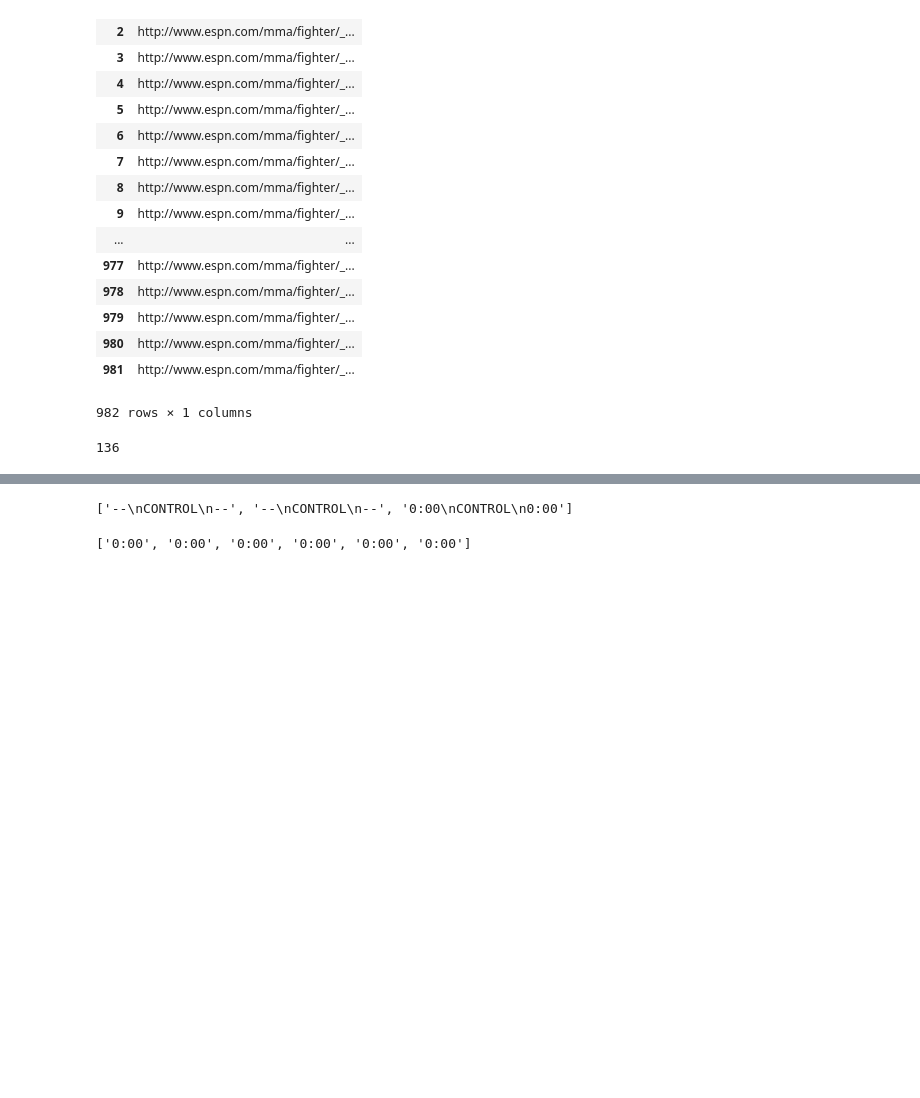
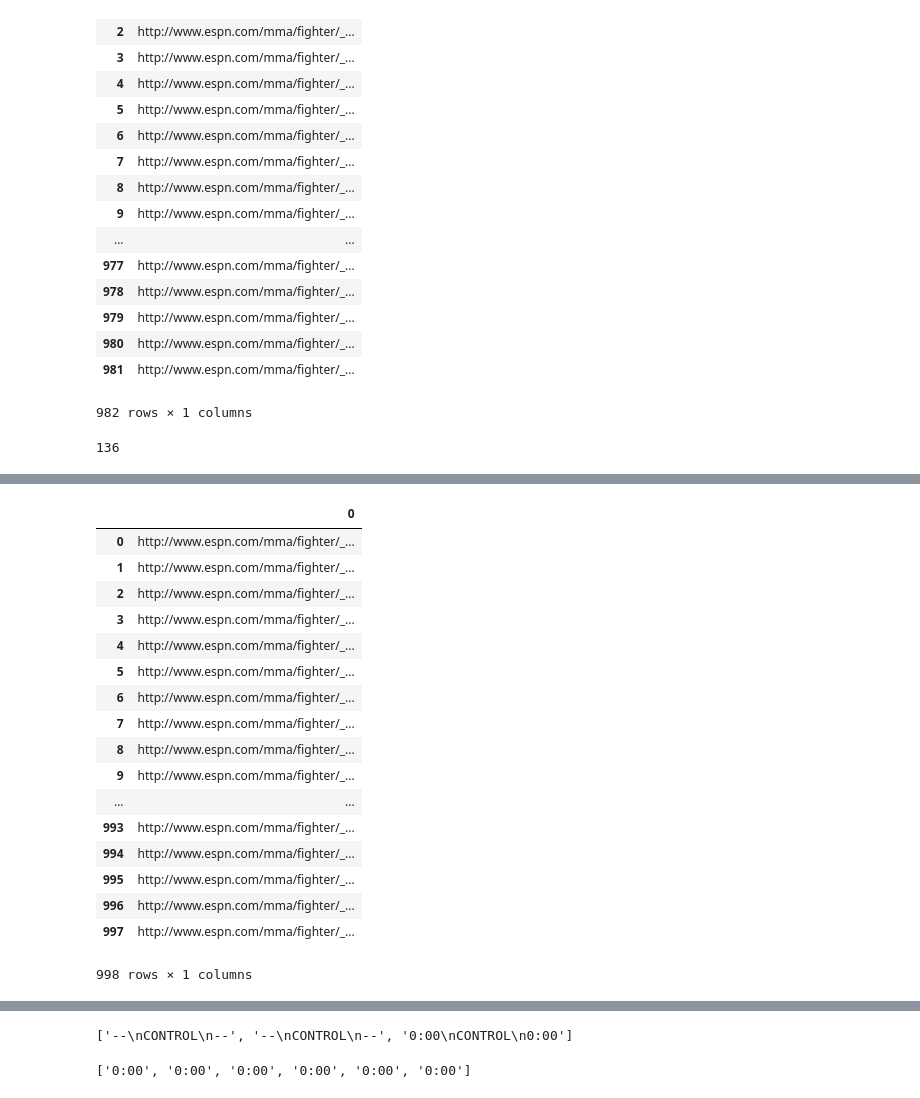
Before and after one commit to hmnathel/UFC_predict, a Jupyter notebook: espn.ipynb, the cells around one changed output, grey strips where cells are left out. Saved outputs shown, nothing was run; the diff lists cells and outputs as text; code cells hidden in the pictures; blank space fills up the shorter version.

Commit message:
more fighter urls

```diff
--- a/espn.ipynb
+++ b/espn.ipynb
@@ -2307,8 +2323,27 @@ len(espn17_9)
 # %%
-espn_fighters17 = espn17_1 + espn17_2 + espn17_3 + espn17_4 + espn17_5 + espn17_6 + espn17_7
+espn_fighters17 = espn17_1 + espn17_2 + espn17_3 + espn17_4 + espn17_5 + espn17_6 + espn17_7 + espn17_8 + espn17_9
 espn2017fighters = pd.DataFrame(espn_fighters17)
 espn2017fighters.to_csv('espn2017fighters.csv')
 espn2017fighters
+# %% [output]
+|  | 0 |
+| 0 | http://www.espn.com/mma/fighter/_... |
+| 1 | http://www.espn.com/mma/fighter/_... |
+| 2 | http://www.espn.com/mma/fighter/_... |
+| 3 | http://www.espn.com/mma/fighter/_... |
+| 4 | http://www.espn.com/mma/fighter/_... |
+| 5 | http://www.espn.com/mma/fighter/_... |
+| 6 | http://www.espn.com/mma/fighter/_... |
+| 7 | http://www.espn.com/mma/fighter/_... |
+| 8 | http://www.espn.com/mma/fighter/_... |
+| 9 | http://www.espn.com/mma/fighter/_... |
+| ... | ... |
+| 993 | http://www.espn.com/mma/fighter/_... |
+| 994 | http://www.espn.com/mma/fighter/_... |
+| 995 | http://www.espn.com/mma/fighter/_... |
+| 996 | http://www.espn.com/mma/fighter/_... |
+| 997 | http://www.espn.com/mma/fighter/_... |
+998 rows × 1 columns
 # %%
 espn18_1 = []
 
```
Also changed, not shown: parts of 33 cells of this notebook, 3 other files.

Instructions to follow:
Copy the listing above verbatim, leaving out pictures.

Answer to the exercise:
Before and after one commit to hmnathel/UFC_predict, a Jupyter notebook: espn.ipynb, the cells around one changed output, grey strips where cells are left out. Saved outputs shown, nothing was run; the diff lists cells and outputs as text; code cells hidden in the pictures; blank space fills up the shorter version.

Commit message:
more fighter urls

```diff
--- a/espn.ipynb
+++ b/espn.ipynb
@@ -2307,8 +2323,27 @@ len(espn17_9)
 # %%
-espn_fighters17 = espn17_1 + espn17_2 + espn17_3 + espn17_4 + espn17_5 + espn17_6 + espn17_7
+espn_fighters17 = espn17_1 + espn17_2 + espn17_3 + espn17_4 + espn17_5 + espn17_6 + espn17_7 + espn17_8 + espn17_9
 espn2017fighters = pd.DataFrame(espn_fighters17)
 espn2017fighters.to_csv('espn2017fighters.csv')
 espn2017fighters
+# %% [output]
+|  | 0 |
+| 0 | http://www.espn.com/mma/fighter/_... |
+| 1 | http://www.espn.com/mma/fighter/_... |
+| 2 | http://www.espn.com/mma/fighter/_... |
+| 3 | http://www.espn.com/mma/fighter/_... |
+| 4 | http://www.espn.com/mma/fighter/_... |
+| 5 | http://www.espn.com/mma/fighter/_... |
+| 6 | http://www.espn.com/mma/fighter/_... |
+| 7 | http://www.espn.com/mma/fighter/_... |
+| 8 | http://www.espn.com/mma/fighter/_... |
+| 9 | http://www.espn.com/mma/fighter/_... |
+| ... | ... |
+| 993 | http://www.espn.com/mma/fighter/_... |
+| 994 | http://www.espn.com/mma/fighter/_... |
+| 995 | http://www.espn.com/mma/fighter/_... |
+| 996 | http://www.espn.com/mma/fighter/_... |
+| 997 | http://www.espn.com/mma/fighter/_... |
+998 rows × 1 columns
 # %%
 espn18_1 = []
 
```
Also changed, not shown: parts of 33 cells of this notebook, 3 other files.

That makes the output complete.